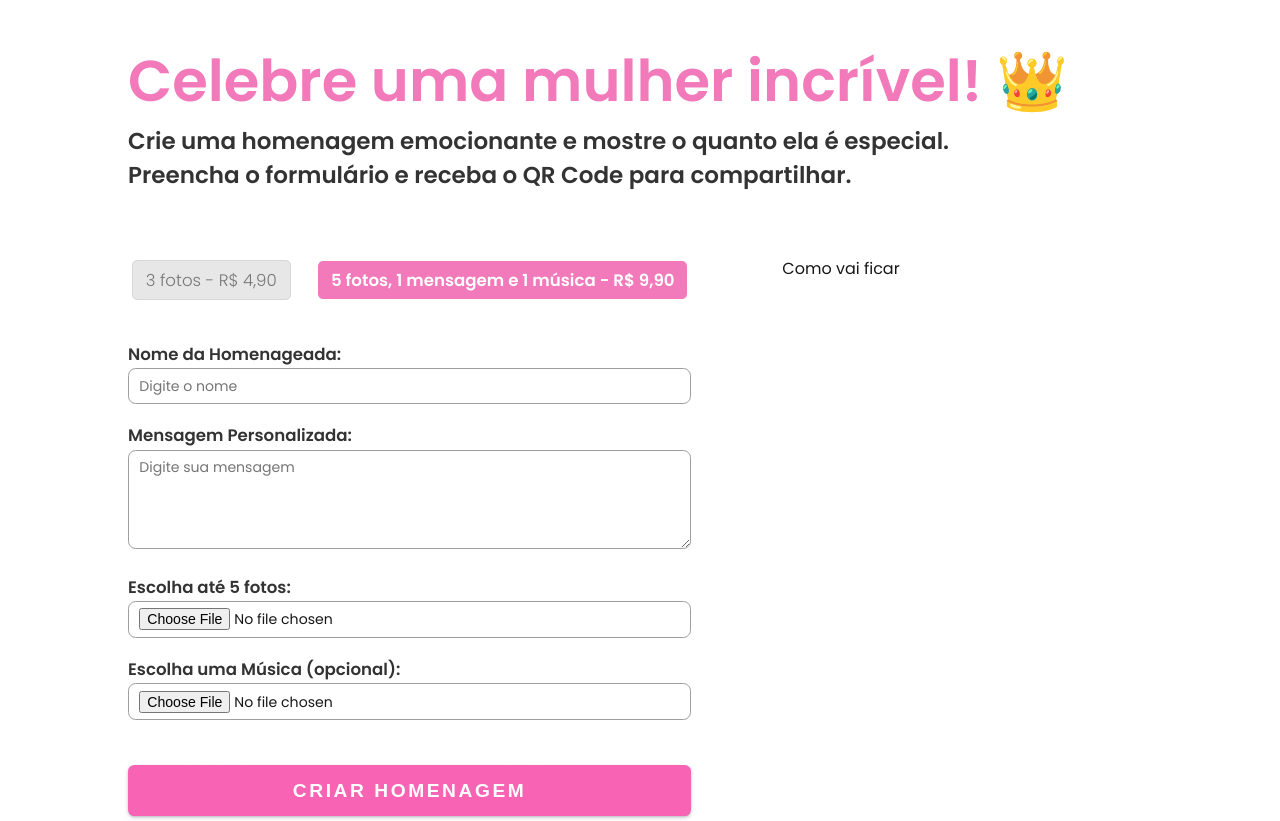
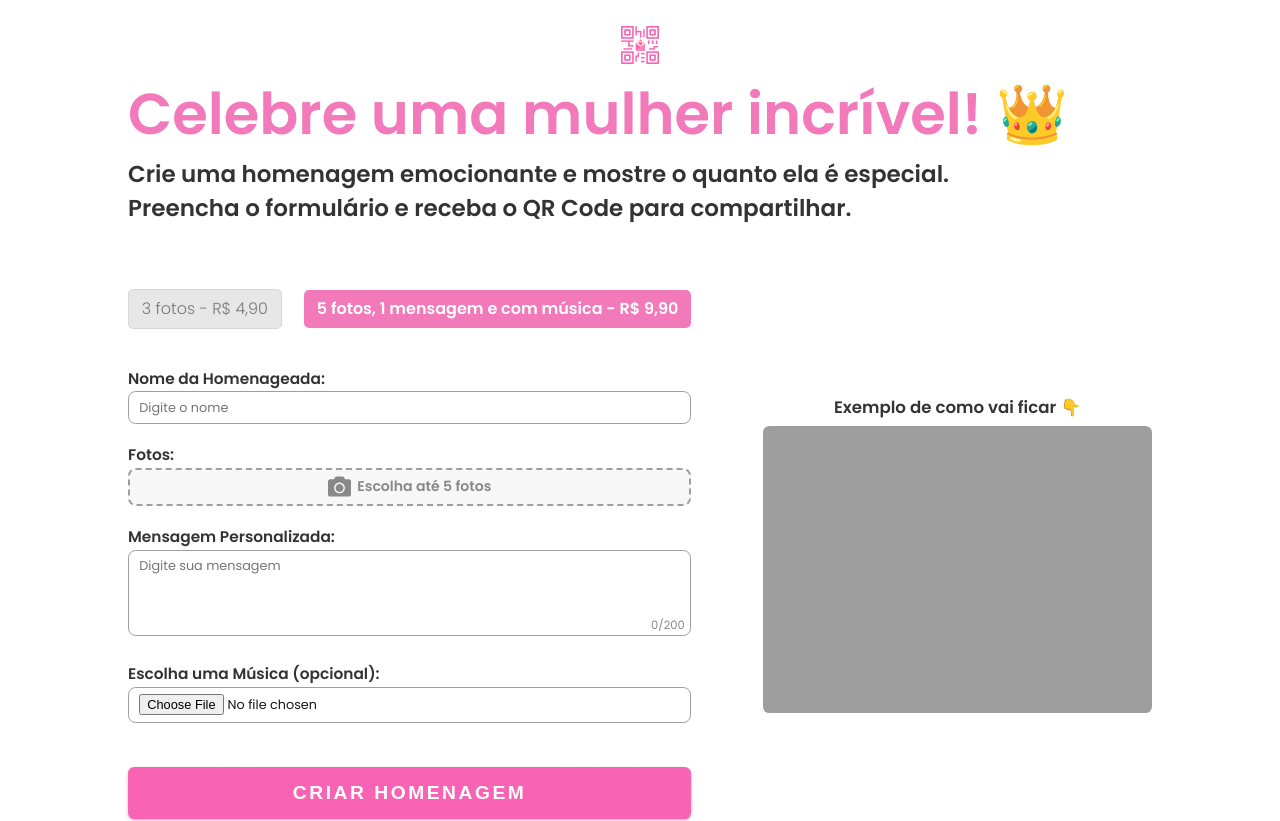
Before and after one commit to ItielDario/homenageie, a Next.js app in the folder frontend/: page / in a window 1280 px wide. Shown: the top 821 px of the page. Built offline with nearby package versions, Linux system fonts and the light colour scheme.

Commit message:
Dando continuidade ao container do formulário

```diff
--- a/frontend/app/layout.js
+++ b/frontend/app/layout.js
@@ -22,32 +22,12 @@ export default function RootLayout({ children }) {
       <head>
         <meta charSet="utf-8" />
         <meta name="viewport" content="width=device-width, initial-scale=1" />
-        <title>Homenageie</title>
+        <title>Homenagem</title>
+
+        <link rel="icon" type="image/x-icon" href="/image/logo-homenagem-rosa.png"></link>
 
         <link rel="stylesheet" href="/css/style.css" />
-        <link href="https://fonts.googleapis.com/css2?family=Playfair+Display:wght@700&family=Montserrat:wght@400;600&display=swap" rel="stylesheet" />
-
-        <link href="https://fonts.googleapis.com/css2?family=Lora:wght@400;700&display=swap" rel="stylesheet" />
-        <link href="https://fonts.googleapis.com/css2?family=Raleway:wght@400;500;600&display=swap" rel="stylesheet"/>
-        <link href="https://fonts.googleapis.com/css2?family=Merriweather:wght@400;700&display=swap" rel="stylesheet"/>
         <link href="https://fonts.googleapis.com/css2?family=Poppins:wght@300;400;600&display=swap" rel="stylesheet"/>
-        <link href="https://fonts.googleapis.com/css2?family=Quicksand:wght@400;700&display=swap" rel="stylesheet"/>
-        <link href="https://fonts.googleapis.com/css2?family=Playfair+Display:wght@400;700&display=swap" rel="stylesheet"/>
-        <link href="https://fonts.googleapis.com/css2?family=Roboto:wght@400;500;700&display=swap" rel="stylesheet"/>
-        <link href="https://fonts.googleapis.com/css2?family=Montserrat:wght@400;500;700&display=swap" rel="stylesheet"/>
-        <link href="https://fonts.googleapis.com/css2?family=Nunito:wght@400;600&display=swap" rel="stylesheet"/>
-        <link href="https://fonts.googleapis.com/css2?family=Nunito:wght@400;600&display=swap" rel="stylesheet"/>
-
-
-
-
-
-
-
-
-
-
-
       </head>
 
       <body className={`${geistSans.variable} ${geistMono.variable}`}>
--- a/frontend/app/page.js
+++ b/frontend/app/page.js
@@ -1,12 +1,35 @@
 'use client'
 
 import { useState } from "react";
+import { FaCamera } from "react-icons/fa";
 
 const HomePage = () => {
   const [selectedPlan, setSelectedPlan] = useState(2);
+  const [mensagem, setMensagem] = useState("");
+  const [files, setFiles] = useState([]);
+
+  const handleMensagemChange = (e) => {
+    const inputText = e.target.value;
+    if (inputText.length <= 200) {
+      setMensagem(inputText);
+    }
+  };
+
+  const handleFileChange = (e) => {
+    const selectedFiles = e.target.files;
+    if (selectedFiles.length <= (selectedPlan === 1 ? 3 : 5)) {
+      setFiles(Array.from(selectedFiles));
+    } else {
+      alert(`Você pode escolher até ${selectedPlan === 1 ? 3 : 5} fotos.`);
+    }
+  };
 
   return (
     <div className="page-container">
+      <figure className="img-logo">
+        <img src="image/logo-homenagem-rosa.png"></img>
+      </figure>
+
       <main className="header-home-page">
         <section className="container-top-header">
           <h1 className="title-header">Celebre uma mulher incrível! 👑</h1>
@@ -23,7 +46,7 @@ const HomePage = () => {
               </p>
 
               <p className={`plans-2 ${selectedPlan === 2 ? "plans-selected" : ""}`} onClick={() => setSelectedPlan(2)}>
-                5 fotos, 1 mensagem e 1 música - R$ 9,90
+                5 fotos, 1 mensagem e com música - R$ 9,90
               </p>
             </article>
 
@@ -33,21 +56,64 @@ const HomePage = () => {
                 <input type="text" id="nome" name="nome" placeholder="Digite o nome" required />
               </div>
 
-              <div className="form-group">
+              <section className="form-group">
+                <label htmlFor="foto">Fotos:</label>
+                <section className="custom-file-upload">
+                  <input
+                    type="file"
+                    id="foto"
+                    name="foto"
+                    accept="image/*"
+                    multiple
+                    onChange={handleFileChange}
+                  />
+                  <span className="file-placeholder">
+                    <FaCamera className="FaCamera" /> {/* Ícone de câmera fotográfica */}
+                    {`${selectedPlan === 1 ? "Escolha até 3 fotos" : "Escolha até 5 fotos"}`}
+                  </span>
+                </section>
+
+                <section className="selected-files">
+                  {files.length > 0 && (
+                    <div className="file-preview">
+                      {files.map((file, index) => (
+                        <img
+                          key={index}
+                          src={URL.createObjectURL(file)}
+                          alt={`Foto ${index + 1}`}
+                          className="file-icon"
+                        />
+                      ))}
+                    </div>
+                  )}
+                </section>
+              </section>
+
+              <div className={`form-group ${selectedPlan === 2 ? "plan-2-selected" : "plan-1-selected"}`}>
                 <label htmlFor="mensagem">Mensagem Personalizada:</label>
-                <textarea id="mensagem" name="mensagem" rows="4" placeholder="Digite sua mensagem" required></textarea>
+
+                <div className="textarea-container">
+                  <textarea
+                    id="mensagem"
+                    name="mensagem"
+                    rows="4"
+                    placeholder="Digite sua mensagem"
+                    required
+                    value={mensagem}
+                    onChange={handleMensagemChange}
+                  />
+                  <span className="char-count">{mensagem.length}/200</span> {/* Contagem de caracteres */}
+                </div>
               </div>
 
-              <div className="form-group">
-                <label htmlFor="foto">Escolha até 5 fotos:</label>
-                <input type="file" id="foto" name="foto" accept="image/*" required />
-              </div>
-
-              <div className="form-group">
+              <div className={`form-group ${selectedPlan === 2 ? "plan-2-selected" : "plan-1-selected"}`}>
                 <label htmlFor="musica">Escolha uma Música (opcional):</label>
                 <input type="file" id="musica" name="musica" accept="audio/*" />
               </div>
 
+              <aside className={`msg-plan-1 ${selectedPlan === 1 ? "plan-2-selected" : "plan-1-selected"}`}>
+                <h3>*Troque de plano e surpreenda ela com uma mensagem e uma música de sua escolha.</h3>
+              </aside>
 
               <button className="btn"> CRIAR HOMENAGEM
               </button>
@@ -57,10 +123,9 @@ const HomePage = () => {
 
           <aside className="tutorial-group">
             <figure className="video-result">
-              <p>Como vai ficar</p>
-
+              <p>Exemplo de como vai ficar 👇</p>
+              <iframe></iframe>
             </figure>
-            <figure className="video-tutorial"></figure>
           </aside>
         </section>
       </main>
--- a/frontend/package.json
+++ b/frontend/package.json
@@ -9,8 +9,9 @@
     "lint": "next lint"
   },
   "dependencies": {
+    "next": "15.1.7",
     "react": "^19.0.0",
     "react-dom": "^19.0.0",
-    "next": "15.1.7"
+    "react-icons": "^5.4.0"
   }
 }
--- a/frontend/public/css/style.css
+++ b/frontend/public/css/style.css
@@ -29,6 +29,15 @@ body {
     flex-direction: column;
 }
 
+.img-logo{
+    text-align: center;
+}
+
+.img-logo > img{
+    width: 3vw;
+    margin-top: 2vw;
+}
+
 .page-container {
     display: flex;
     flex-direction: column;
@@ -37,7 +46,7 @@ body {
 
 .header-home-page{
     flex: 1;
-    padding: 3vw 10vw;
+    padding: 0 10vw 3vw 10vw;
 }
 
 .title-header{
@@ -60,9 +69,7 @@ body {
 }
 
 .box-plans {
-    padding: 0.3vw;
     display: inline-flex;
-    gap: 1vw;
     border-radius: 0.8vw;
     align-items: center;
     justify-content: space-between;
@@ -73,7 +80,7 @@ body {
     padding: 0.5vw 1vw;
     border-radius: 0.4vw;
     cursor: pointer;
-    font-size: 1.3vw;
+    font-size: 1.25vw;
     background-color:  #e7e7e7;
     border: 0.1vw solid rgb(214, 214, 214)
 }
@@ -92,7 +99,14 @@ body {
 .plans-1{
     font-weight: 300;
     color: #777777;
+}
 
+.plan-1-selected{
+    display: none !important;
+}
+
+.plan-2-selected{
+    display: block !important;
 }
 
 .form-container {
@@ -114,7 +128,7 @@ body {
 
 .form-group label {
     display: block;
-    font-size: 1.3vw;
+    font-size: 1.2vw;
     font-weight: 600;
     margin-bottom: 0.1vw;
     color: #333333;
@@ -126,12 +140,92 @@ body {
     padding: 0.5vw 0.8vw;
     border: 0.1vw solid #9e9e9e;
     border-radius: 0.6vw;
-    font-size: 1.1vw;
+    font-size: 1vw;
     font-family: 'Poppins', sans-serif;
+    resize: none; /* Impedindo o redimensionamento */
 }
 
 .form-group input::placeholder {
     font-family: 'Poppins', sans-serif;
+}
+
+.custom-file-upload {
+    position: relative;
+    width: 100%;
+    height: 3vw;
+    border: 0.2vw dashed #9e9e9e;
+    border-radius: 0.6vw;
+    display: flex;
+    justify-content: center;
+    align-items: center;
+    cursor: pointer;
+    background-color: #f7f7f7;
+    color: #888;
+    font-size: 1.2vw;
+    font-weight: 600;
+}
+
+.custom-file-upload input[type="file"] {
+    position: absolute;
+    width: 100%;
+    height: 100%;
+    opacity: 0;
+    cursor: pointer;
+}
+
+.custom-file-upload:hover {
+    background-color: #e6e6e6;
+}
+
+.file-placeholder{
+    display: flex;
+    justify-content: center;
+    align-items: center;
+    font-size: 1.1vw;
+    gap: 0.5vw;
+}
+
+.file-placeholder > .FaCamera{
+    font-size: 1.8vw;
+}
+
+.selected-files {
+    margin-top: 10px;
+}
+
+.file-preview {
+    display: flex;
+    overflow-x: auto;
+    justify-content: center;
+    gap: 1.5vw;
+}
+
+.file-icon {
+    width: 4vw; /* Defina o tamanho desejado para o ícone da foto */
+    height: 3.5vw; /* Defina o tamanho desejado para o ícone da foto */
+    object-fit: cover;
+    border-radius: 0.3vw;
+    border: 0.1vw solid #ccc;
+}
+
+.textarea-container {
+    position: relative;
+}
+
+.char-count {
+    position: absolute;
+    bottom: 0.7vw;
+    right: 0.5vw;
+    font-size: 0.9vw;
+    color: #888;
+    pointer-events: none;
+}
+
+.msg-plan-1 > h3{
+    text-align: center;
+    font-size: 1.6vw;
+    color: #2b97f0;
+    margin: 5vw 0;
 }
 
 .btn {
@@ -171,12 +265,34 @@ body {
     display: flex;
     flex-direction: column;
     align-items: center;
+    justify-content: space-around;
+}
+
+.video-result{
+    width: 100%;
+    height: 60%;
+    display: flex;
+    flex-direction: column;
     justify-content: space-between;
 }
 
-.video-result, .video-tutorial{
-    width: 90%;
-    height: 45%;
+.video-result p{
+    display: block;
+    font-size: 1.3vw;
+    font-weight: 600;
+    margin-bottom: 0.5vw;
+    color: #333333;
+    text-align: center;
+}
+
+.video-result > iframe{
+    width: 100%;
+    height: 100%;
+    background-image: url("https://shortpixel.com/blog/wp-content/uploads/2023/12/nyan-cat.gif");
+    background-size: cover; /* Ajusta o GIF para preencher toda a div */
+    background-position: center; /* Centraliza a imagem */
+    border-radius: 0.5vw;
+    border: none;
 }
 
 
```
Also changed, not shown: frontend/public/image/logo-homenagem-rosa.png (added), 1 other file (tests, documents, lock files or other folders).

Description of the task: If a line in the data above holds the word "result", count it; give only the total.

Answer for the task: 5